:: LISTED RECORDS
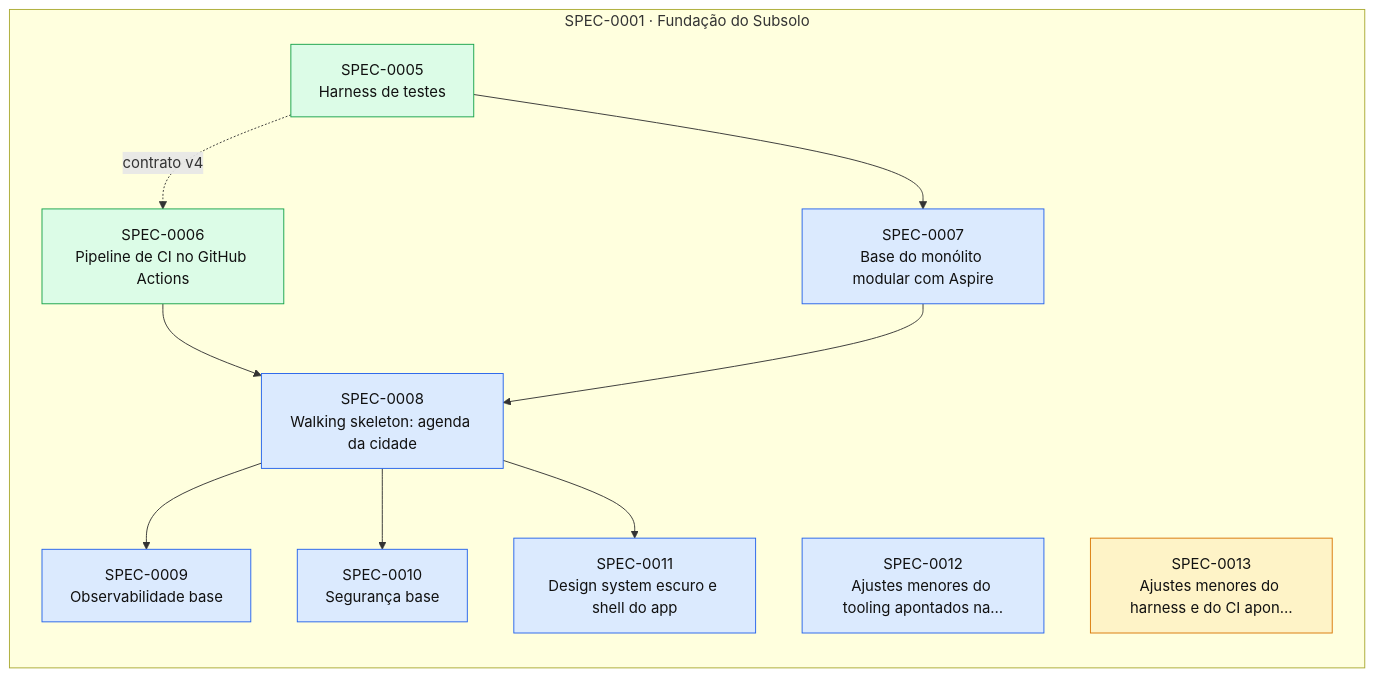
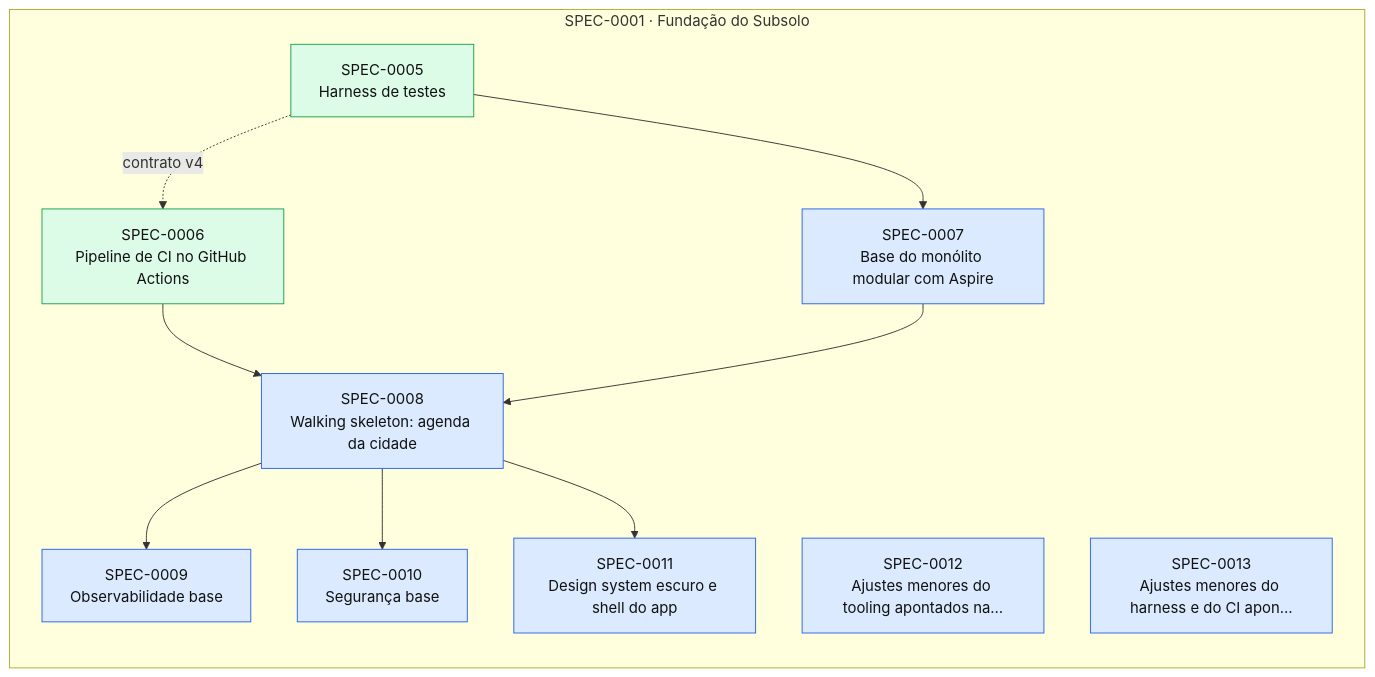
One commit to thomasravache/subsolo changed the diagram in docs/specs/INDEX.md. Above: the diagram before and after it, drawn with Mermaid. The commit also changed other lines of this file and 1 other file, not shown here.

First line of the commit message:
docs(sdd): approve SPEC-0013 under delegated autopilot authorization

````diff
--- a/docs/specs/INDEX.md
+++ b/docs/specs/INDEX.md
@@ -67,26 +67,26 @@
 ```mermaid
 flowchart LR
   subgraph E0001["SPEC-0001 · Fundação do Subsolo"]
     S0005["SPEC-0005<br/>Harness de testes"]:::implemented
     S0006["SPEC-0006<br/>Pipeline de CI no GitHub Actions"]:::implemented
     S0007["SPEC-0007<br/>Base do monólito modular com Aspire"]:::approved
     S0008["SPEC-0008<br/>Walking skeleton: agenda da cidade"]:::approved
     S0009["SPEC-0009<br/>Observabilidade base"]:::approved
     S0010["SPEC-0010<br/>Segurança base"]:::approved
     S0011["SPEC-0011<br/>Design system escuro e shell do app"]:::approved
     S0012["SPEC-0012<br/>Ajustes menores do tooling apontados na…"]:::approved
-    S0013["SPEC-0013<br/>Ajustes menores do harness e do CI apon…"]:::proposed
+    S0013["SPEC-0013<br/>Ajustes menores do harness e do CI apon…"]:::approved
   end
   S0005 -. contrato v4 .-> S0006
   S0005 --> S0007
   S0006 --> S0008
   S0007 --> S0008
   S0008 --> S0009
   S0008 --> S0010
   S0008 --> S0011
   classDef proposed fill:#fef3c7,stroke:#d97706,color:#111
   classDef approved fill:#dbeafe,stroke:#2563eb,color:#111
   classDef inprogress fill:#ede9fe,stroke:#7c3aed,color:#111
   classDef implemented fill:#dcfce7,stroke:#16a34a,color:#111
   classDef deprecated fill:#f3f4f6,stroke:#9ca3af,color:#6b7280
 ```
````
::::
## [TASK ITEM]
Filter the records above down to the lines that hold the string "approved".

## [SOLUTION FOR THIS TASK]
     S0007["SPEC-0007<br/>Base do monólito modular com Aspire"]:::approved
     S0008["SPEC-0008<br/>Walking skeleton: agenda da cidade"]:::approved
     S0009["SPEC-0009<br/>Observabilidade base"]:::approved
     S0010["SPEC-0010<br/>Segurança base"]:::approved
     S0011["SPEC-0011<br/>Design system escuro e shell do app"]:::approved
     S0012["SPEC-0012<br/>Ajustes menores do tooling apontados na…"]:::approved
+    S0013["SPEC-0013<br/>Ajustes menores do harness e do CI apon…"]:::approved
   classDef approved fill:#dbeafe,stroke:#2563eb,color:#111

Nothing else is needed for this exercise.